The tinkering that we now only associate with technology and machines, is emerging within the fields of genetics and biotechnology.
Though it may sound like the plot to a sci-fi film – teenage genius creates glow-in-the-dark pet monster as science project in garage – the tinkering that we now only associate with technology and machines, is emerging within the fields of genetics and biotechnology. A trend that is being made possible through a combination of falling prices for DNA sequencing, availability of basic building blocks like BioBricks, open source databases of genes, homemade technology that approximates professional laboratory equipment and a small but growing community of biohackers, DIYbio chief among them.
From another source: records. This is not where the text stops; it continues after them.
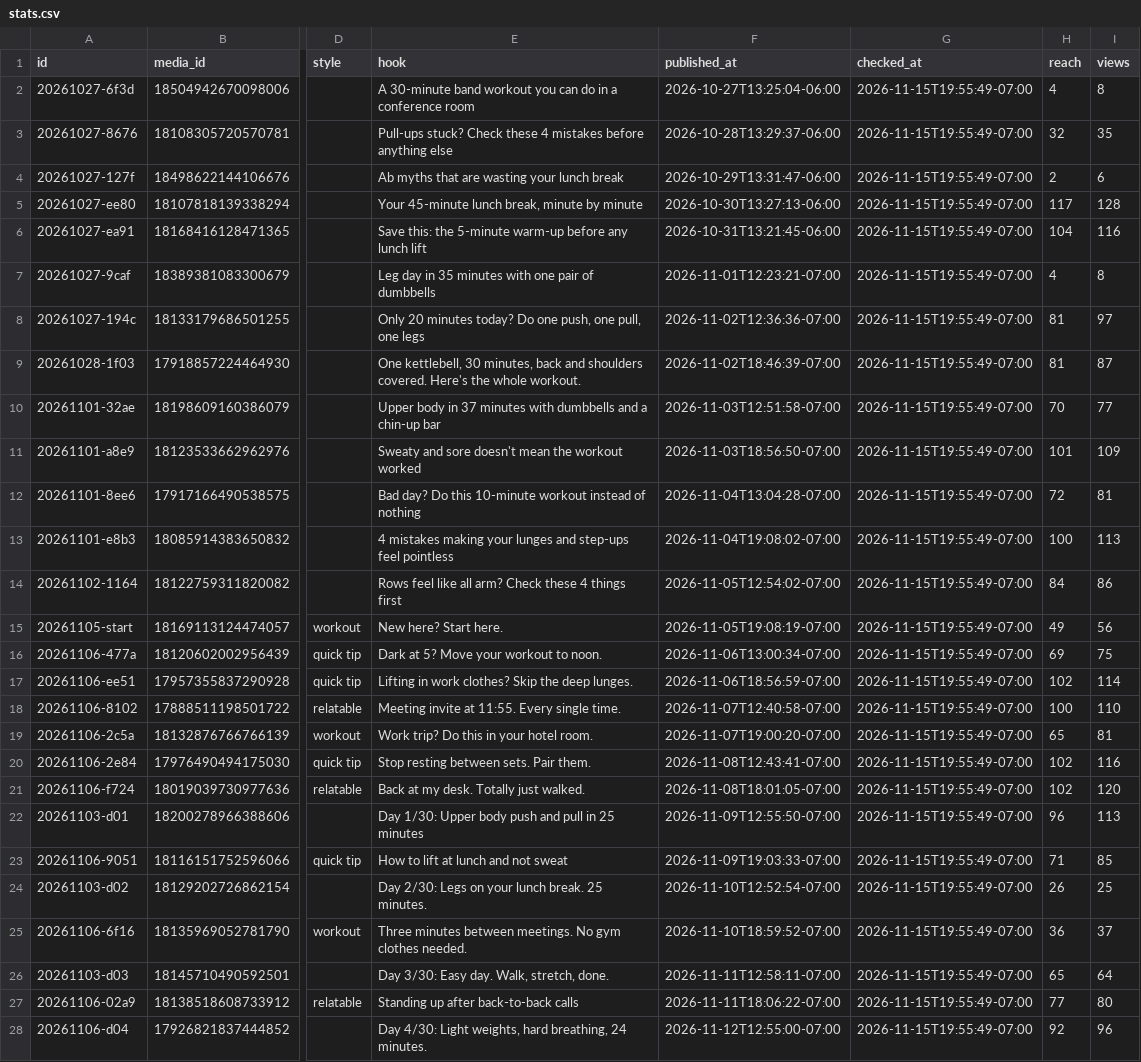
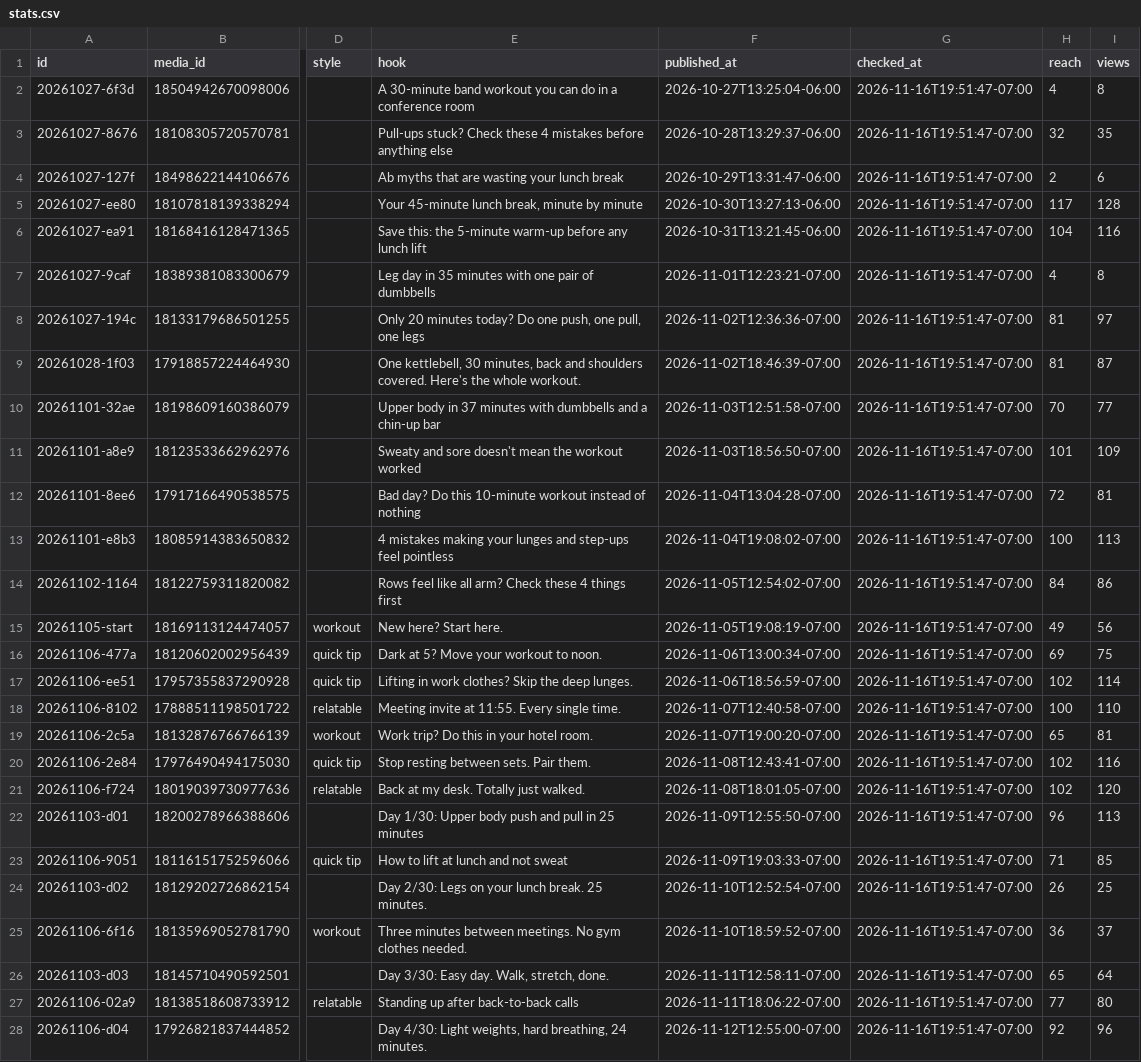
Before and after one commit to lunchbreaklifts/lunch-break-lifts, a CSV file: stats.csv, drawn as a sheet; only a part is shown, gaps mark what is left out; the diff covers the shown part only; the diff names each change by its address in the sheet, - before the commit and + after, or states it on an @@ line.

Commit message:
Comment replies

```diff
--- a/stats.csv
+++ b/stats.csv
-G2:G28 (checked_at): 2026-11-15T19:55:49-07:00
+G2:G28 (checked_at): 2026-11-16T19:51:47-07:00
```
Also changed, not shown: 2 added rows and 15 edited cells elsewhere in this file, 2 other files.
The situation has been likened to the amateur style engineering that resulted in companies like Microsoft, Google and Apple. The same kind of innovative thinking that could lead to next big breakthroughs in the medical and scientific industries among others. But computer viruses and human viruses are two very different things, and given the potential for mishaps, many within the science community have concerns with a movement that is virtually going unchecked. While it’s far too early to be predicting a coming pandemic from an experiment gone awry, legislation is under consideration, but questions over how and how much to regulate, so as not to stifle grassroots innovation still remain. Which leaves open the possibility that a basement lab might someday discover the cure for the common cold or at least keep trying.
[via The Economist]
[image via ::charmaine:: on Flickr]